Work to be completed
Your whole answer should be the number of lines in the material below that include the word "array".

------ Extracted records

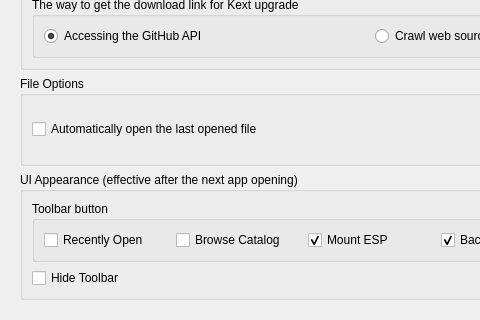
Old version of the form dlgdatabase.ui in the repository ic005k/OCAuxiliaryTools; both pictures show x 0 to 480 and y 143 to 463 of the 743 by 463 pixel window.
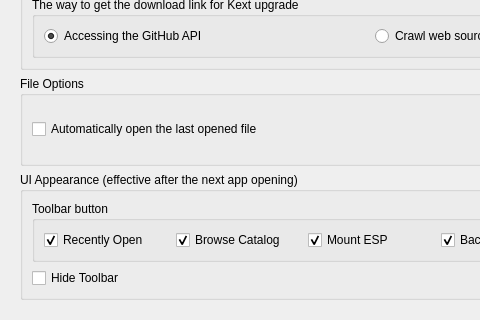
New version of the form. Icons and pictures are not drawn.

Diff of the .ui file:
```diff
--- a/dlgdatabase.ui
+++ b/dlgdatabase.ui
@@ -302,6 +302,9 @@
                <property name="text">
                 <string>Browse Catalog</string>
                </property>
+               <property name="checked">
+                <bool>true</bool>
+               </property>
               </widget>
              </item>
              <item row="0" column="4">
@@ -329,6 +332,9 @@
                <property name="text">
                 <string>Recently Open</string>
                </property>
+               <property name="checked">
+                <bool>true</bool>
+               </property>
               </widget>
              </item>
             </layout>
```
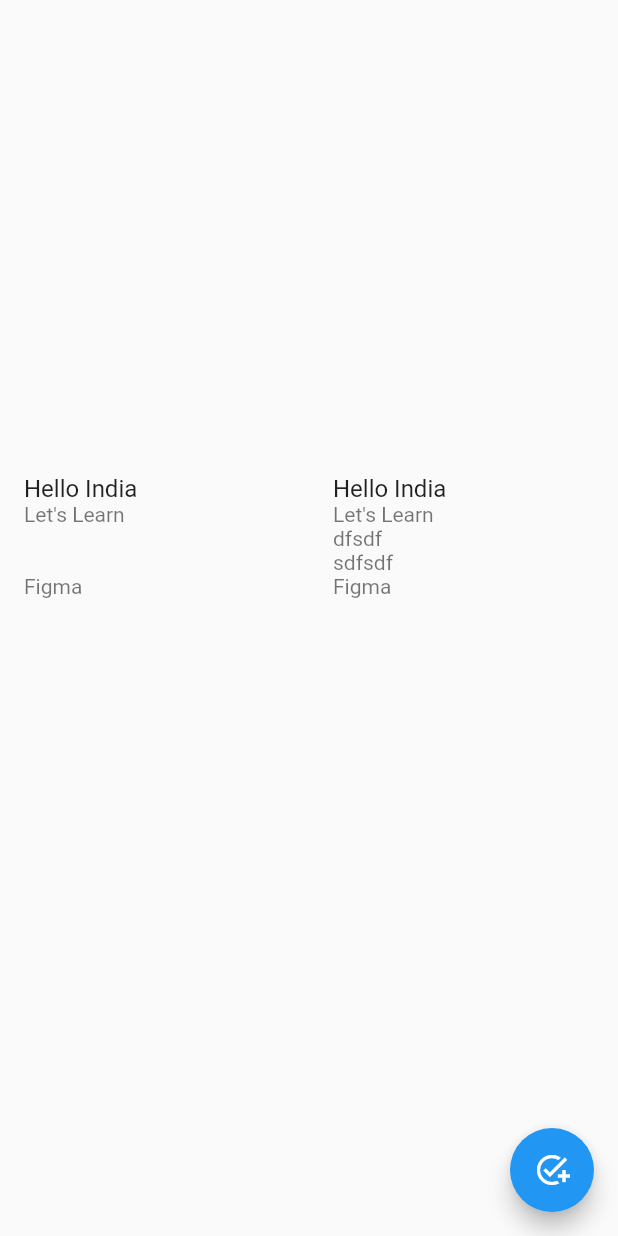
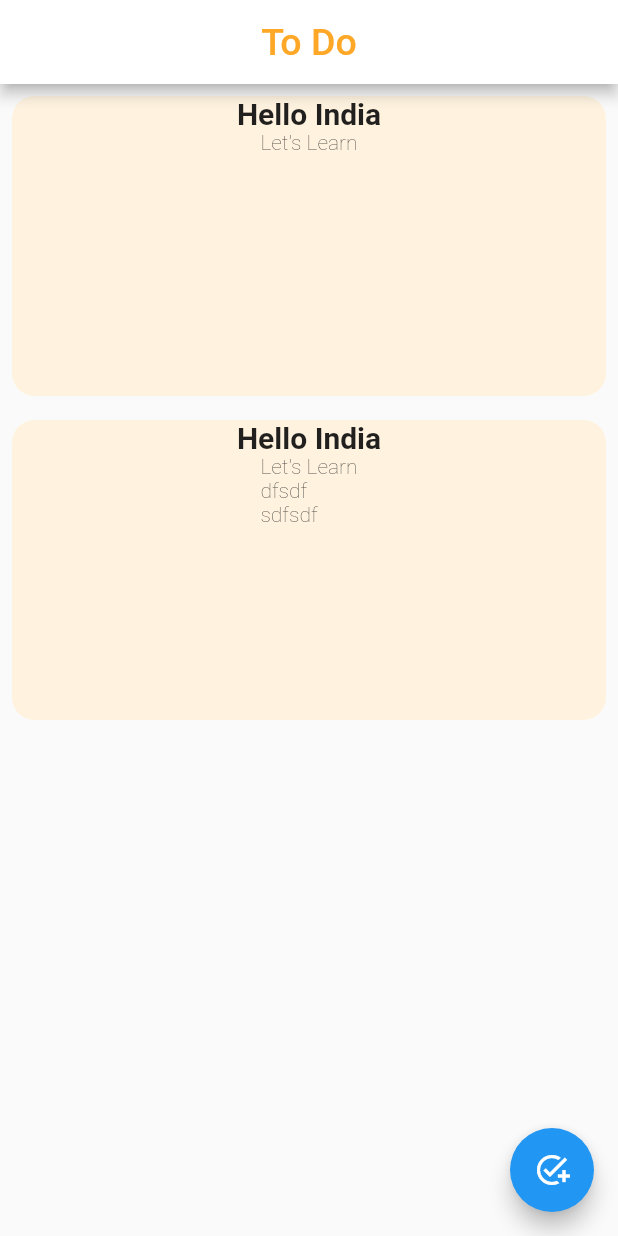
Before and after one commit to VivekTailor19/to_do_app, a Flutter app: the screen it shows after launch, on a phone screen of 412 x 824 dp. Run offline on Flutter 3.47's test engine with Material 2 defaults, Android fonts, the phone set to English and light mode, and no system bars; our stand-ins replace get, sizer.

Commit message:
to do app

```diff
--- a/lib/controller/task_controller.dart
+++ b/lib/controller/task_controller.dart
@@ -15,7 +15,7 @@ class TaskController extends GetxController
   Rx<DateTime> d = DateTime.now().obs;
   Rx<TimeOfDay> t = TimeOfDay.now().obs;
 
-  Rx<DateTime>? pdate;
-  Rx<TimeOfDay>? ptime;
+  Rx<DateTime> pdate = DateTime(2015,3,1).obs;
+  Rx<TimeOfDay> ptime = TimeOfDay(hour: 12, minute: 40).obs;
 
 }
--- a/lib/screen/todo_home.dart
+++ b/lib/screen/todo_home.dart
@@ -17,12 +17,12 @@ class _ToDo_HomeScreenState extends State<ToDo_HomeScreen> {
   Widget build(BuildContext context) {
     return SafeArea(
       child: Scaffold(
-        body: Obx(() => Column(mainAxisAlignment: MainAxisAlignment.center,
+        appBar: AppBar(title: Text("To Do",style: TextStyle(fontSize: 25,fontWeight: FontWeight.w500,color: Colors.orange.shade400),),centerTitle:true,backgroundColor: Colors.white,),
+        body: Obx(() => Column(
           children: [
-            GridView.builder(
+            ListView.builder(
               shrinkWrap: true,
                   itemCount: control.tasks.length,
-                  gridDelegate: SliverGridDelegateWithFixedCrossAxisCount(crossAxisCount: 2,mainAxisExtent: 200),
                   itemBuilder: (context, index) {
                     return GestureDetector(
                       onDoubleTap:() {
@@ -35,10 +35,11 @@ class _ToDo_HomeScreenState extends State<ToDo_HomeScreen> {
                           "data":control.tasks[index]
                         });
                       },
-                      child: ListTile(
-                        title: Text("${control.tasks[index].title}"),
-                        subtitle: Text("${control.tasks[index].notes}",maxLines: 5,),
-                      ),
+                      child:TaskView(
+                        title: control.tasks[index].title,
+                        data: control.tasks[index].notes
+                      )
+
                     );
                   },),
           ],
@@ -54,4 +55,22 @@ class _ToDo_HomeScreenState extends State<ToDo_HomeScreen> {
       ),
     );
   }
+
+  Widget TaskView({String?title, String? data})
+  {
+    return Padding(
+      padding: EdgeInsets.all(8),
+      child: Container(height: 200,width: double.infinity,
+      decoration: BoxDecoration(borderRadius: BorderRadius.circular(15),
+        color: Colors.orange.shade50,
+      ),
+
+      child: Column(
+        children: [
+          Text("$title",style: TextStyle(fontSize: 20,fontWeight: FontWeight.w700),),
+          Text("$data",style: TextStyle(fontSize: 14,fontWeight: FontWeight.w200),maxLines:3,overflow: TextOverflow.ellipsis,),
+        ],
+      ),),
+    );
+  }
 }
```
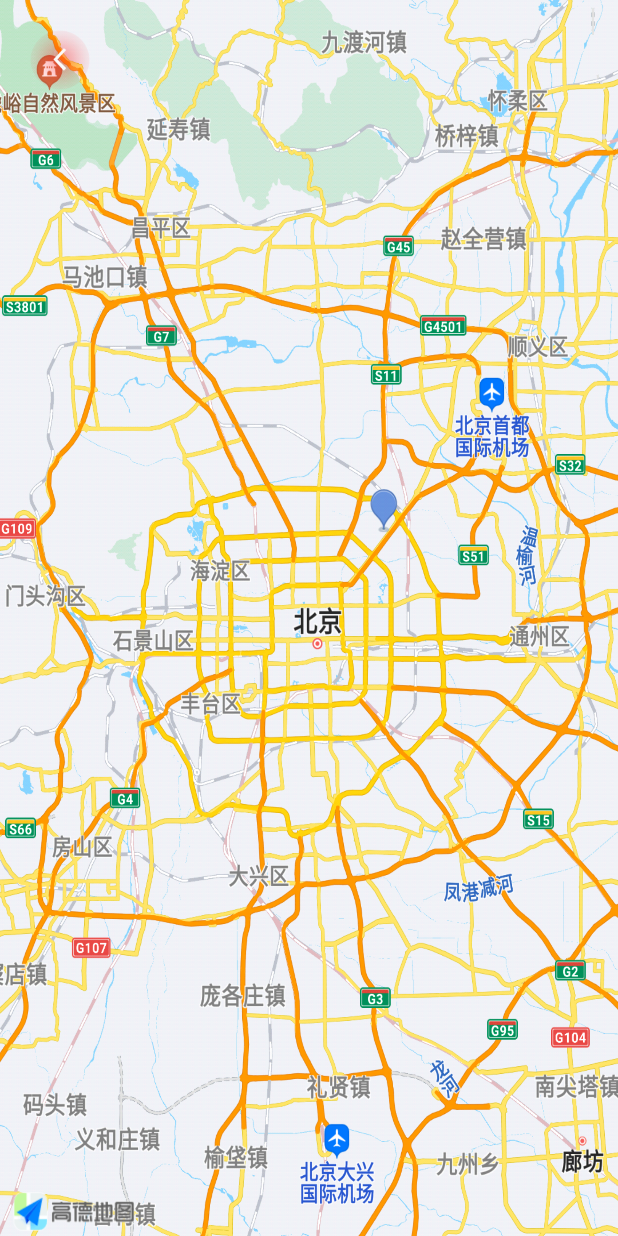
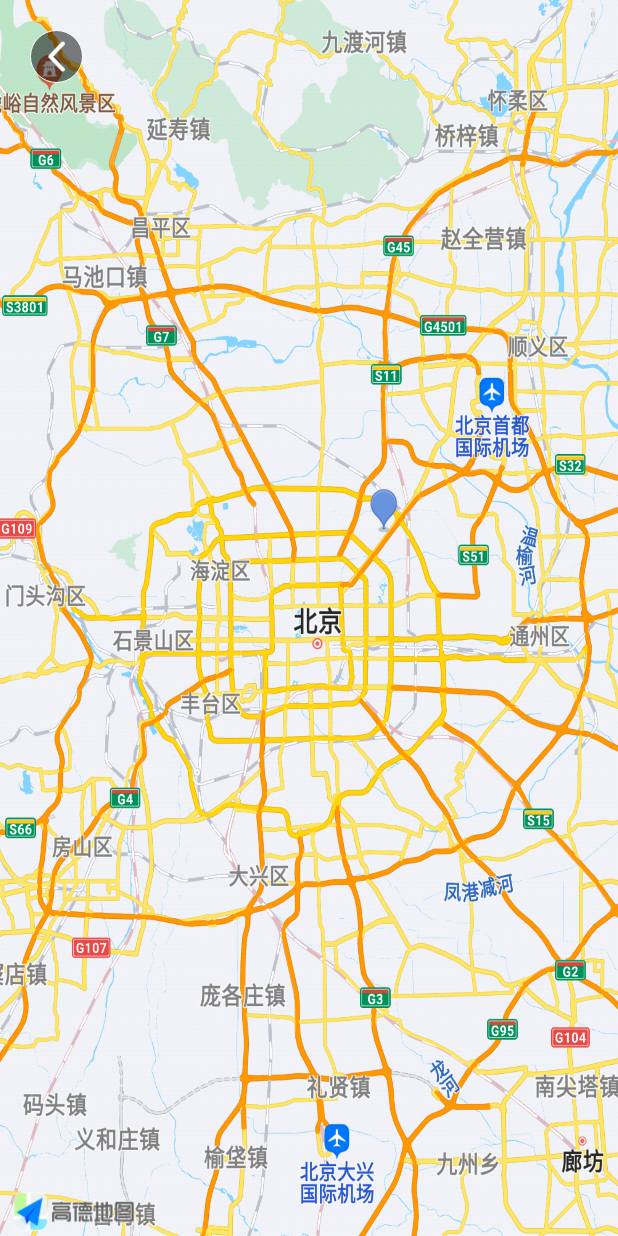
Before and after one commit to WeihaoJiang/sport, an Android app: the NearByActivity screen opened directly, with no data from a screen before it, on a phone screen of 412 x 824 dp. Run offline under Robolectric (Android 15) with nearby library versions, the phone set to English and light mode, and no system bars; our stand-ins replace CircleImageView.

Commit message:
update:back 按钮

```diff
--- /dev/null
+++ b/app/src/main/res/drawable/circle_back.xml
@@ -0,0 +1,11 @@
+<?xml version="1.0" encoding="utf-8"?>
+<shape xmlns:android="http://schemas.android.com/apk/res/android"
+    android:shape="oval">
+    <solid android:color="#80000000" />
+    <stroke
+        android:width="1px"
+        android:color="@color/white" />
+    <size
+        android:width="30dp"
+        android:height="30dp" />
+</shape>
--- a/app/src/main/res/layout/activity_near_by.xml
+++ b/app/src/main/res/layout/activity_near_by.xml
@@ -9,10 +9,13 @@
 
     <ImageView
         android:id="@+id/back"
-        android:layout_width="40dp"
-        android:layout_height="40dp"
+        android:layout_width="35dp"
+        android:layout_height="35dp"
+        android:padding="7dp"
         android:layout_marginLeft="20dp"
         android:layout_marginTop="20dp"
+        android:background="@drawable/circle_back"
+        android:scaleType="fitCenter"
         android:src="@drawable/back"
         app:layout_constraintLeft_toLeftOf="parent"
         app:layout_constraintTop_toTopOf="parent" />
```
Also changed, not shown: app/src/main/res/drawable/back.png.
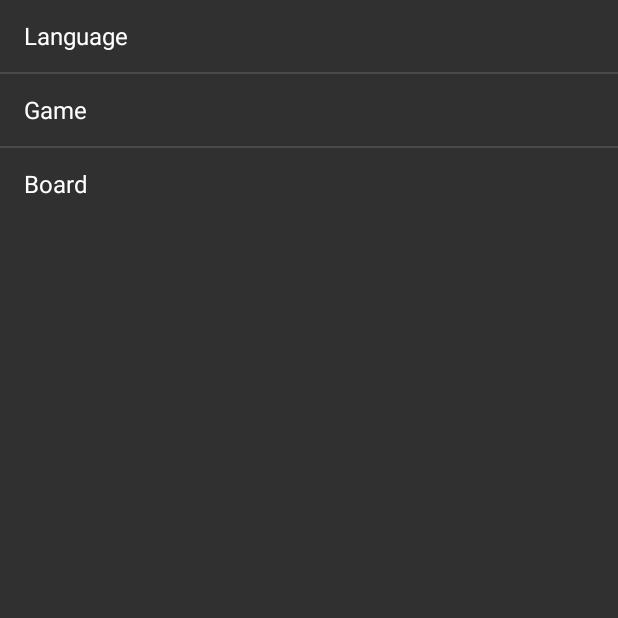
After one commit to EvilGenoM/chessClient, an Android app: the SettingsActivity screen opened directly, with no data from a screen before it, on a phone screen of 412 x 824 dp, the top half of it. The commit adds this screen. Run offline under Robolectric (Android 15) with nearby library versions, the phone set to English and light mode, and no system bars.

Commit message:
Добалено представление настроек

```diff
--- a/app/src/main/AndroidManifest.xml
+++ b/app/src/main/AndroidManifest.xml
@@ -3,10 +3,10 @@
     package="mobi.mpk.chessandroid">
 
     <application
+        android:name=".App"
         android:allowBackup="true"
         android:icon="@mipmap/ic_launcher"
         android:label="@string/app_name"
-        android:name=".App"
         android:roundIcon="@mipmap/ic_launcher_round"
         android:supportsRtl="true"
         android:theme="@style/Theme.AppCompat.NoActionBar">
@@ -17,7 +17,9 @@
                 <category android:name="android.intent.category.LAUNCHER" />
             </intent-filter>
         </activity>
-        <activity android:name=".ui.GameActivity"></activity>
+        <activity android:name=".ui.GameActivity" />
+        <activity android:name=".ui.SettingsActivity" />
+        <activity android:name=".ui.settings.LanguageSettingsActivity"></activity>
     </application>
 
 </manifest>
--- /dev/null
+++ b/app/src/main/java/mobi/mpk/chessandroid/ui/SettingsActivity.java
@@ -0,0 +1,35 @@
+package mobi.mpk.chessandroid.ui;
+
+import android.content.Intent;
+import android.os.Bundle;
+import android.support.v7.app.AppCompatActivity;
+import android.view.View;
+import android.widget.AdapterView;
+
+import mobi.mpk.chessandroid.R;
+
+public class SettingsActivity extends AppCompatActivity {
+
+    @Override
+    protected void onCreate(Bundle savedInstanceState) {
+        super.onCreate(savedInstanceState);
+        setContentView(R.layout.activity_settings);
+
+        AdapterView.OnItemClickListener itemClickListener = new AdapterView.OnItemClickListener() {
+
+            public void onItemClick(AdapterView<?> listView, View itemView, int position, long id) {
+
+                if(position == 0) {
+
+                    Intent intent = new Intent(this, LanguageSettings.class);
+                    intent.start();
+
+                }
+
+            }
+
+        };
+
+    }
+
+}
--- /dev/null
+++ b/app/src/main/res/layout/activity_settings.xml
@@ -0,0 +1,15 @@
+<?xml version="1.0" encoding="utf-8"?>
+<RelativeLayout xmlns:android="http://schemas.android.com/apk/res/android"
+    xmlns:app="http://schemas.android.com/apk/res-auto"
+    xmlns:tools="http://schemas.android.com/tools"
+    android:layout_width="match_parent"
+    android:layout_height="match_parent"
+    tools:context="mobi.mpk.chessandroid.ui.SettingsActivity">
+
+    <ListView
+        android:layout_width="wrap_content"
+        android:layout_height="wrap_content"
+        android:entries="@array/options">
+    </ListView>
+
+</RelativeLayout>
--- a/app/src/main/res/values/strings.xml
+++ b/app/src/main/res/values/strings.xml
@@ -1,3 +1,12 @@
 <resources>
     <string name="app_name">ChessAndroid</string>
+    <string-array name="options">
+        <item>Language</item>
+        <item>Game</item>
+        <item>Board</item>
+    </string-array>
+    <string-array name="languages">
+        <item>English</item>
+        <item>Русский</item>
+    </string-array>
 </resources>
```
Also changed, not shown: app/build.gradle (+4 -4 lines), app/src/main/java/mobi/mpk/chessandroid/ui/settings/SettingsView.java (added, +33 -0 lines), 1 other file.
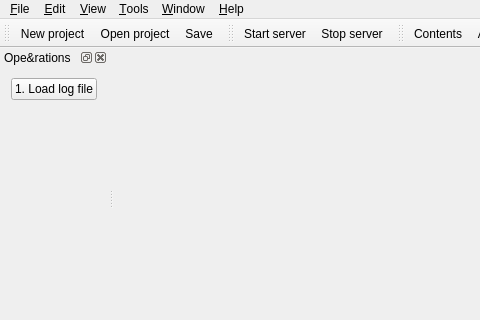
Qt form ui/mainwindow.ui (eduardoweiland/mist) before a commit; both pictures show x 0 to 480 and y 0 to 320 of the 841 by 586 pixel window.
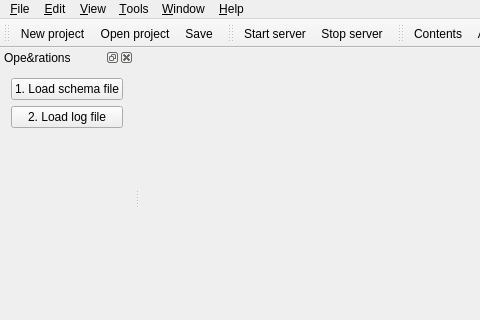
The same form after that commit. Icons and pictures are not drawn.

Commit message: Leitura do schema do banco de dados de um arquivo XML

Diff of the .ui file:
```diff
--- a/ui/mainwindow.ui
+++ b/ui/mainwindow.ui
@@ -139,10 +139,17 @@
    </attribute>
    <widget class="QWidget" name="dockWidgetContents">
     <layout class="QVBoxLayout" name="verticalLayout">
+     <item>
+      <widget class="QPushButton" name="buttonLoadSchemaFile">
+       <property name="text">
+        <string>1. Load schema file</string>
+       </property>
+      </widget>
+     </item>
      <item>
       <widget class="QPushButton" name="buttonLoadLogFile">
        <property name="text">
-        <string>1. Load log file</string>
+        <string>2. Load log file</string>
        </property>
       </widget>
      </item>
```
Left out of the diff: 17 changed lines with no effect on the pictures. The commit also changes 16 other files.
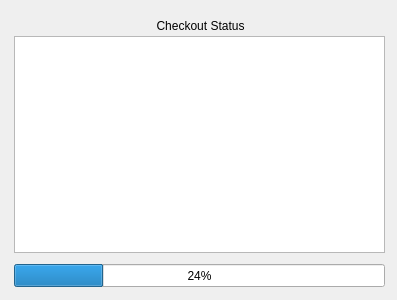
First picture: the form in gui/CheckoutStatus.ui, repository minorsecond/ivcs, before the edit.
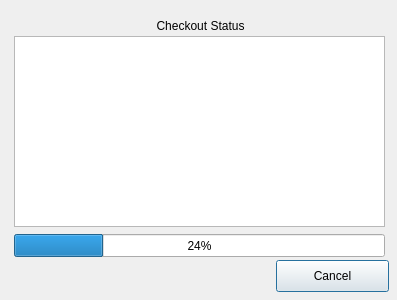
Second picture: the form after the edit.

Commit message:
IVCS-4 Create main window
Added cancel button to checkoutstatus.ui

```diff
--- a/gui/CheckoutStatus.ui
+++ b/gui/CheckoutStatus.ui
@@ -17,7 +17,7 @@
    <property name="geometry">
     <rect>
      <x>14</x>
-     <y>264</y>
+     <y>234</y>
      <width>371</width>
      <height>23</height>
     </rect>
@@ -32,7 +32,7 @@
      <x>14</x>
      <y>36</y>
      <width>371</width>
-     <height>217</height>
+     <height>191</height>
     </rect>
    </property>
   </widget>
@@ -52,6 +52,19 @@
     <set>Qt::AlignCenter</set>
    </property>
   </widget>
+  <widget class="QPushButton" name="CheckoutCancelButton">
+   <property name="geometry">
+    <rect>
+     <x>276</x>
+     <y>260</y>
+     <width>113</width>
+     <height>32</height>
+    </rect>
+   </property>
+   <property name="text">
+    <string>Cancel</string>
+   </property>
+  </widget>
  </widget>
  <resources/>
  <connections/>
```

------------

The answer
5